Will there be a better week for outdoor baseball in Minnesota than the last week before it begins? The concern regarding facing the elements in a Minnesota April remains valid. For me, this week's weather says the risk is worth it. Sure, it was 10 degrees in April a few years ago, but this time it's 70 in March.
Time is ticking for me to name the rest of my all Metrodome team. The outfield was tough. A "Soul Patrol" of Jones, Hunter, and Stewart or Lawton was tempting. Likewise, I hate to omit Rich Becker and Alex Cole. I insist on having one from each position. With all due respect to Torii, I have to pick Puckett in center. Marty Cordova represents the mid 1990's in left. His 24 HR rookie of the year campaign gave Twins fans hope for the last half of the decade. Of course, his production faded almost as fast as the Twins. Finally, much like Pat Meares, Michael Cuddyer has quietly defined an era of Twins baseball in right field.

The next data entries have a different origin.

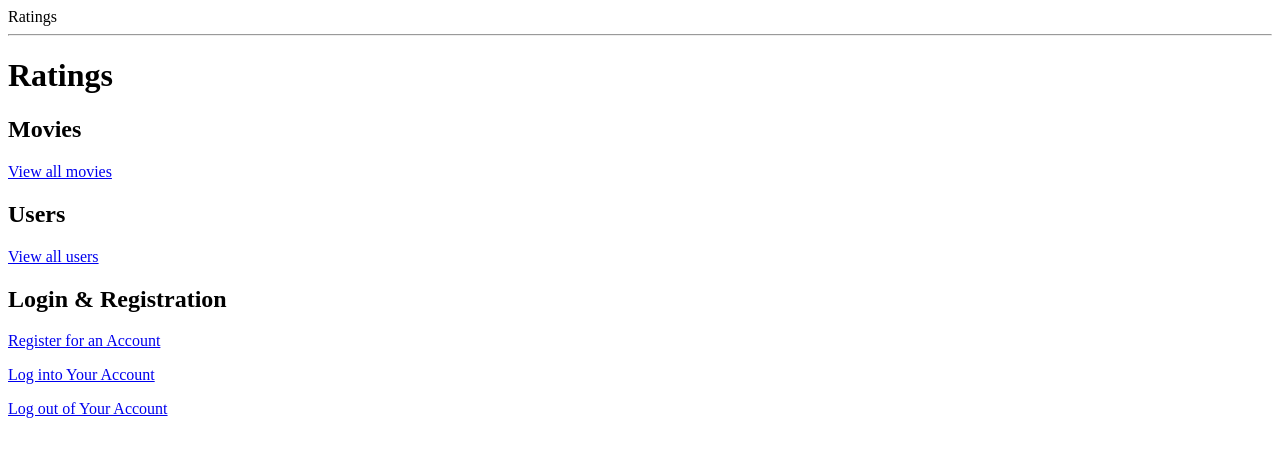
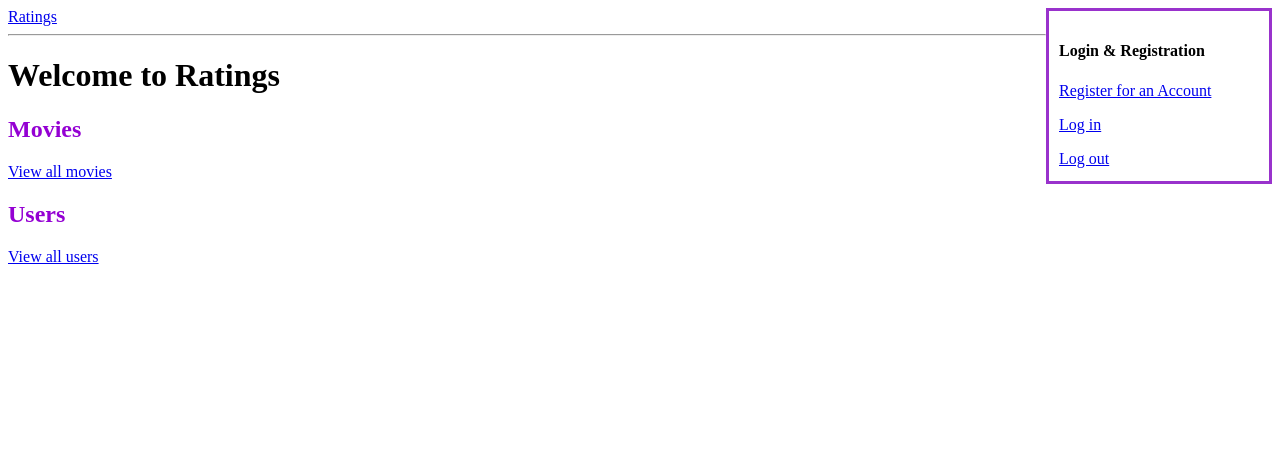
Before and after one commit to alyssalew/ratings, a Flask app: page / in a window 1280 px wide. Shown: the top 457 px of the page. Run offline with Flask 2, Linux system fonts and the light colour scheme.

Commit message:
Begin basic CSS  styling

```diff
--- /dev/null
+++ b/static/styles.css
@@ -0,0 +1,16 @@
+#login_reg {
+    float: right;
+    width: 200px;
+    height: 150px;
+    border: 3px solid darkorchid;
+    padding: 10px;
+}
+
+h2 {
+    color: darkviolet;
+}
+
+
+#user_rate {
+    background-color: violet;
+}
--- a/templates/base.html
+++ b/templates/base.html
@@ -1,4 +1,5 @@
-<!DOCTYPE html><html>
+<!DOCTYPE html>
+<html>
     <head>
         <title>Ratings</title>
         {% with messages = get_flashed_messages() %}
@@ -10,13 +11,20 @@
                 </ul>
             {% endif %}
         {% endwith %}
+        <link rel="stylesheet" href="static/styles.css">
     </head>
-    Ratings
+        <a href="/"> Ratings </a>
+
+        <div id="login_reg">
+            <h4>Login &amp; Registration</h4>
+            <p><a href="/register">Register for an Account</a></p>
+            <p><a href="/login">Log in</a></p>
+            <p><a href="/logout">Log out</a></p>
+        </div>
 
         <hr>
-    {% block content %} put the content here {% endblock %}
 
     <body>
-
+        {% block content %} put the content here {% endblock %}
     </body>
 </html>
--- a/templates/homepage.html
+++ b/templates/homepage.html
@@ -1,7 +1,7 @@
 {% extends 'base.html' %}
 {% block content %}
 
-<h1>Ratings</h1>
+<h1>Welcome to Ratings</h1>
 
 <h2>Movies</h2>
 <p><a href="/movies">View all movies</a></p>
@@ -9,10 +9,4 @@
 <h2>Users</h2>
 <p><a href="/users">View all users</a></p>
 
-<h2>Login &amp; Registration</h2>
-<p><a href="/register">Register for an Account</a></p>
-<p><a href="/login">Log into Your Account</a></p>
-
-<p><a href="/logout">Log out of Your Account</a></p>
-
 {% endblock %}
--- a/templates/user_page.html
+++ b/templates/user_page.html
@@ -11,7 +11,7 @@
 <h3> Movies</h3>
     <ul>
     {% for obj in movies %}
-        <li>{{obj.movie.title}} ----- {{obj.score}}</li>
+        <li><a href="/movies/{{obj.movie_id}}"> {{obj.movie.title}} </a> ----- {{obj.score}}</li>
     {% endfor %}
     </ul>
 
```
Also changed, not shown: templates/movie_page.html (+6 -5 lines). Lines whose indentation alone changed are shown as unchanged.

The choice for the pitcher is obvious. Officially, I'm not even naming an All Metrodome team. I'm just naming an All Metrodome player. He pitched to Matt Walbeck, Greg Myers, Terry Steinbach, AJ Pierzynksi, and countless others. He took turns starting with Kevin Tapani, Scott Erickson, Rick Aguilera, LaTroy Hawkins, Frankie Rodriguez, Sean Bergmann, Bob Tewksbury, Joe Mays, Mark Redman, Kyle Lohse, Rick Reed, Matt Kinney, Kenny Rogers, Francisco Liriano, Carlos Silva, and even Scott Baker. Eric Milton tossed a no-hitter and Johan Santanna won a Cy Young award during his time in the rotation. He turned the ball over to the likes of Pat Mahomes, Mike Trombley, Rick Aguilera, Eddie Guardado, LaTroy Hawkins, Bob Wells, Hector Carrasco, Tony Fiore, Joe Nathan, and Matt Guerrier. Nearly any player considered for the All Metrodome Team shared the clubhouse with him.
Brad Radke's career touched almost all of the Metrodome era of Twins baseball. He played with Puckett and pitched to Joe Mauer. No matter how hopeless the mid and late 90's were, I always knew we were never more than 4 games away from Brad Radke. That didn't just mean a chance of winning. That meant winning. He won 20 games on a team that won 68. Sure he gave up run early- occasionally in the first inning- but when you really needed him, he would throw a masterpiece. Was anything quite like watching him carve the strike zone armed with nothing but an 88 mph fastball, a change-up, and willpower?